AMD (Age related Macular Degeneration) is a condition that can affect your eyes as you get older. In fact, in the over 50s, AMD the main reason for sight loss, with 7,000 new cases in Ireland every year
AMD affects the macula – a small part of the eye responsible for central vision which allows you to see detail. AMD usually starts in one eye and is highly likely to affect the other eye at a later stage.
Dry AMD is the most common form of the condition and develops slowly, eventually leading to loss of central vision. Wet AMD is caused by leaky blood vessels inside the eye. It is less common than dry AMD but it can cause more rapid loss of vision.
Key symptoms of Age Related Macular Degeneration include:
- Distortion, where straight lines may appear wavy or bent. For example, tiles in the bathroom appear wavy
- Difficulty in reading or doing any other activity which requires fine vision
- Difficulty in distinguishing faces
- Dark patches or empty spaces, which appear in the centre of your vision
- The need for increased illumination, sensitivity to glare, decreased night vision and poor colour sensitivity
What can I do to prevent AMD ?
The exact causes of AMD are still unknown. Although there can be a history of the condition in certain families, AMD is still not believed to be genetic. However, if close relatives have suffered with sight loss in the past, then it may be worth getting your eyes checked more regularly.
Studies have shown a definite link between smoking and AMD. Other factors such as high blood pressure and poor diet can also lead to a greater risk of getting AMD. Vitamins (C & E), beta-carotene, copper and zinc supplements in your diet, can help reduce the risk of developing AMD.
There are many risk factors for AMD, some out of your control, such as age, family history, race and gender.

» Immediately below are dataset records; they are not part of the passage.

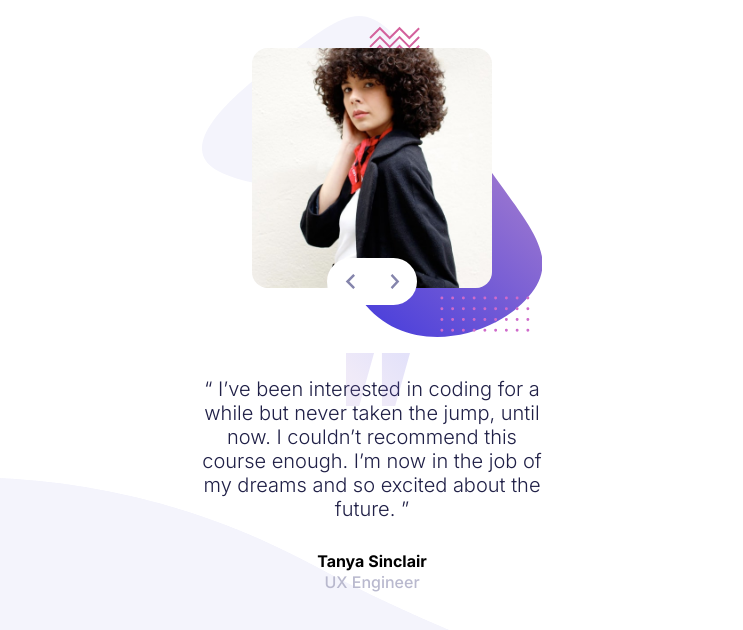
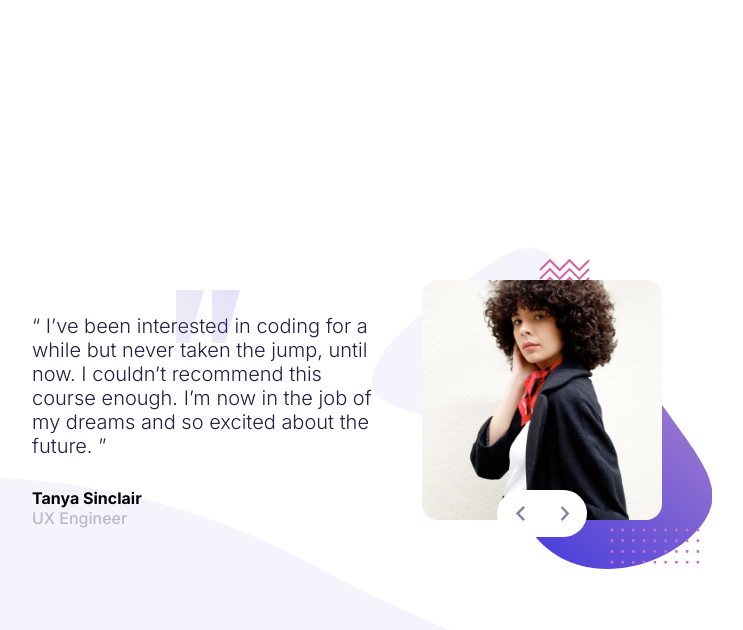
Before and after one commit to webstormcam/Testimonial_slider, a plain HTML site: page index.html in a window 1280 px wide. Shown: the whole page, without its empty margins (268-1011 px from the left). Drawn offline with Linux system fonts and the light colour scheme.

Commit message:
Started building the larger version

```diff
--- a/style.css
+++ b/style.css
@@ -105,3 +105,25 @@ position: relative;
     top: -1.5rem;
     left: 9rem;
 }
+
+@media screen and (min-width:768px) {
+    #content{
+        flex-direction: row;
+        width: 100%;
+        height: 100%;
+        align-items: center;
+        justify-content: center;
+        background-size: contain;
+
+    }
+
+    #card{
+        order: 5;
+    }
+
+    .word_section{
+        text-align: left;
+
+
+        }
+}
```
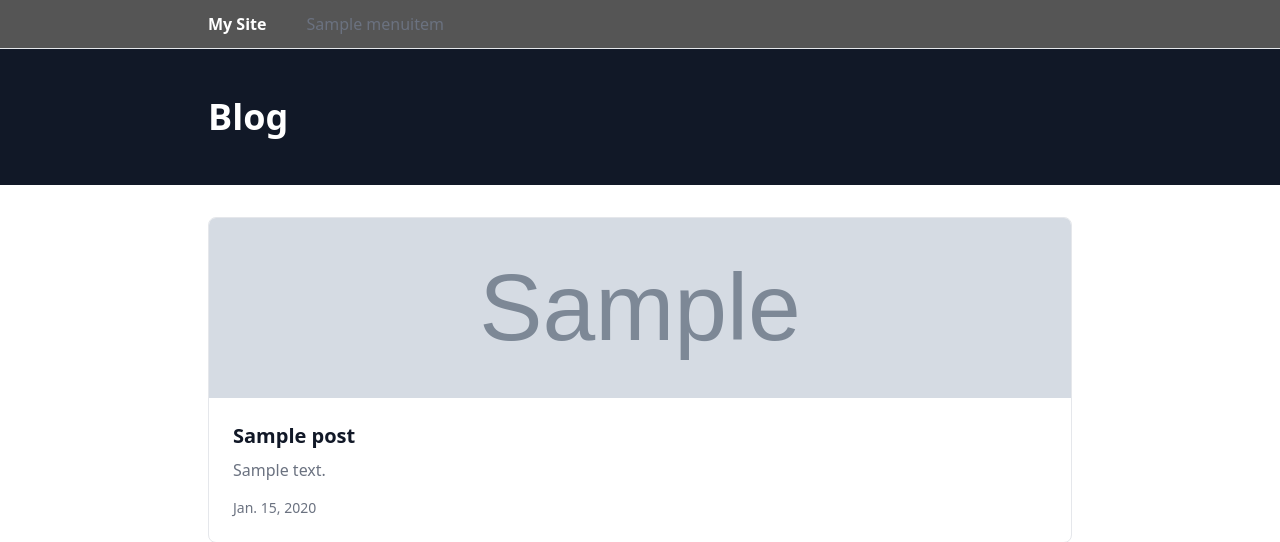
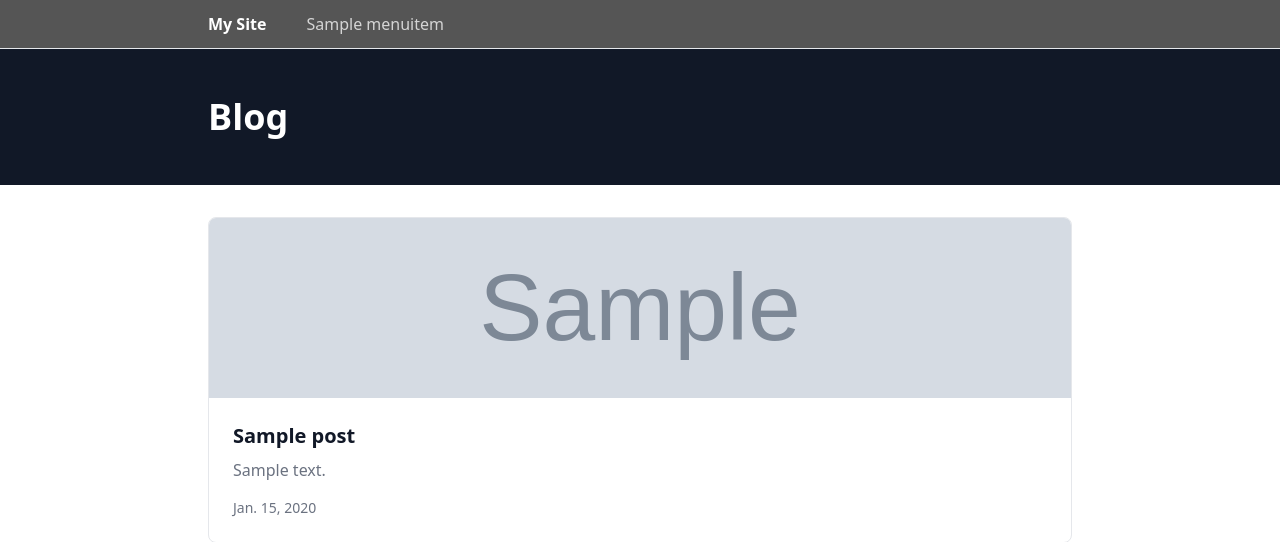
Before and after one commit to Truqui/truqui-center, a Django app: page /blog/ in a window 1280 px wide. Shown: the top 542 px of the page. Run offline with Django 5.2, Linux system fonts and the light colour scheme; tables that the repository leaves empty hold one stand-in row (values such as "Sample post"); grey boxes marked "Sample" are stand-in pictures; style sheets or scripts are compiled from the project's sources.

Commit message:
feat: highlight active and hovered nav items
Prior this change, all nav items had the same appearance regardless of the
current page, and hover feedback relied on Tailwind color transitions that
did not account for the surface foreground color.

This change introduces a nav-item CSS class with 0.75 opacity at rest and
full opacity on hover or when the active class is present. The active class
is set server-side by comparing request.path to the item URL.

Assistant-model: Claude Sonnet 4.6

```diff
--- a/src/interface/web/templates/base.html
+++ b/src/interface/web/templates/base.html
@@ -23,6 +23,8 @@
         color: var(--color-surface-fg);
         border-color: var(--color-surface-border);
       }
+      nav a.nav-item { opacity: 0.75; transition: opacity 0.15s; }
+      nav a.nav-item:hover, nav a.nav-item.active { opacity: 1; }
     </style>
     <script src="{% static 'js/htmx.min.js' %}"></script>
     <script defer src="{% static 'js/alpine.min.js' %}"></script>
@@ -35,7 +37,7 @@
                 <a href="/" class="font-semibold hover:opacity-75 transition-opacity">{{ site_name }}</a>
                 <div class="flex gap-4 ml-4">
                     {% for item in menu_items %}
-                    <a href="{{ item.url }}" class="text-muted hover:text-foreground transition-colors">{{ item.label }}</a>
+                    <a href="{{ item.url }}" class="nav-item{% if request.path == item.url %} active{% endif %}">{{ item.label }}</a>
                     {% endfor %}
                 </div>
             </div>
```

However, there are some steps you can take to help protect your sight from AMD.
If you are aged 50 or over it is important that you go for regular eye tests for AMD. It is recommended that you go every two years. And, in particular, to make sure the back of your eye is checked. Regular tests are also essential for drivers, if your occupation depends on having good vision, and if you have certain medical conditions, such as diabetes, glaucoma or high blood pressure.
A healthy diet high in antioxidant vitamins and minerals has long been associated with the prevention or delay of AMD. Good sources of lutein are green leafy vegetables, especially spinach. However, for people who don’t get adequate nutrition through their diet, a nutritional supplement containing lutein or zeaxanthin may help. You can download a recipe book called “eating for your eye health” here.
Protect your vision from bright Sunshine: While the links between macular degeneration and sunlight exposure are not strong, it is recommended that you protect your eyes from UV light.
If you have any other concerns, or are worried that you could be suffering from Age related Macular Degeneration – speak to your GP or eye care professional as soon as possible.
Where do I go for more information ?
The following organisations can all provide help and information: